        • Nzie

          Hallmark Christmas movies are a guilty pleasure for me, but I avoid When Calls the Heart like a plague. I saw one ad and noped out. That said, they did have one which my cheesy side enjoyed involving a WWII widow time traveling… It’s mostly set in the 2010s but I thought they actually did a pretty good job on the 40s looks. It was called something like Return to Christmas and had Candace Cameron Bure.

    • Colleen

      Don’t get me started on When Calls the Heart. The first season was pretty okay with regard to costuming and hair, but the second season was hair freed from buns, women wearing very modern clothing, and I quit.

      • Charity

        Yeah, they “tried” with the first season, but after that just went — what the hell, quaffed hair and Macy’s dresses it is.

  7. Charity

    I think it ate my comment because I included a link to another costume monstrosity that is ill-fitting. If you want a gander at it, image search “gourmet detective eat drink and be buried.” Trust me, it’s BAD.

    Costume fitting is certainly challenging. I have zero up top in a Regency corset, so when my friends and I made me a Regency gown, we had to wind up putting in discreet darts (and avoid them ending at the nipple mark) just to avoid me looking stupid. It didn’t help that all the modern Regency patterns are not made for going over corsets, either. And I still wound up with that “pregnant woman” pooch in the front but ah well. Good enough for the occasional outdoor tea. :P

  8. Eronn

    The unnecessary lacing on both Robin Hood costumes, but especially on Robin’s…I mean, that’s just what you want when you’re a fugitive from the crown and constantly on the run – risking your pants coming undone at the sides.

    On a side note, I learn so much from your posts, thank you!

  9. Roxana

    ‘ Maria Simonova, do me a favor; shoot my dressmaker.’

    Appropos of fitting: a biographer of George Washington after reading endless letters to factors in England about the fitting of fashionable clothes imported from the Mother Country, confessed to having a mental image of Colonial parties with everybody dressed up to the nines in clothes that don’t quite fit.

    • Katie O

      That’s legit hilarious, and if a production actually wove that into the plot (fabric shortages maybe?) then I would be on board lol

      • Roxana

        Ill fitting clothes could easily be a story or characterization point, but obviously that’s not the case in any of these examples.

  10. Katie O

    I’ve seen better fitting costumes in university theatre productions that were made by work study students with the tiniest of budgets so I don’t understand how this can go so badly with professionals

  11. BerkeleyFarm

    I’d certainly like some of those “armscyes ARE hard” ones a lot better if they had, ya know, a chemise under the works.

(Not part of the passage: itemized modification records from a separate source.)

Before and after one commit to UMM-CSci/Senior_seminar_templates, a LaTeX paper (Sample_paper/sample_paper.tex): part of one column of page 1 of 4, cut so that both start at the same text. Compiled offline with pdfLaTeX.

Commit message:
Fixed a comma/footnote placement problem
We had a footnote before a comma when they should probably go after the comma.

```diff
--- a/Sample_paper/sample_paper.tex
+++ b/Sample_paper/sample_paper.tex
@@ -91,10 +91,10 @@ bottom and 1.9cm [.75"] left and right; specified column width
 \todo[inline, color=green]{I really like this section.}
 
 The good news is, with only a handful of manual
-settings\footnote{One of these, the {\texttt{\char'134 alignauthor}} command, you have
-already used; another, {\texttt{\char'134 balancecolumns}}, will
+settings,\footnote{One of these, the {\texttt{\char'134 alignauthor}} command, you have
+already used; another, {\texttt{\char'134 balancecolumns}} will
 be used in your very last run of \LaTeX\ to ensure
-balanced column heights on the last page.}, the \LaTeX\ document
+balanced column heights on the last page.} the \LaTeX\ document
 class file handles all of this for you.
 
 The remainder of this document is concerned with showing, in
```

  12. Misty

    If I remember my useless info correctly, Helena Bonham Carter was pregnant when she did Henry VIII. Which could explain, but not excuse, the costumes…

  13. Sarah

    Thank you for confirming what I was beginning to suspect about Regency gowns re: the waistline is dependent on the bust size. I love the term lampshade hoops, I’ll be using that from now on. And a Rubinrot (2013) meme! I love those movies even if they are cheesy. The books are better. In English they’re called Ruby Red, Sapphire Blue and Emerald Green.

  14. Fabian

    wasn’t expecting to see rubinrot on this blog! i read the books as a young teen but never saw the movie because i was afraid it would disappoint.
    i loved reading the descriptions of period clothing in the book tho! that definitely helped foster my interest in historical fashion

  15. Martina

    Re: the second bust point fail (Maria Simonovna), I legit thought she was wearing a Baby Björn.

  16. Cassandra

    I finally know what gaposis is! I’ve been following this blog for three hears, and i was embarassed that i never knew exactly what it meant.

    Also, why did someone feel the need to put Alicia Vikander (an already thin woman) into a dress two sizes too small?! Where did they even find such a thing?!

  17. Liza Jane

    The bust-point issue bothered me in a few costumes in Bridgerton, which I found totally bingeworthy otherwise.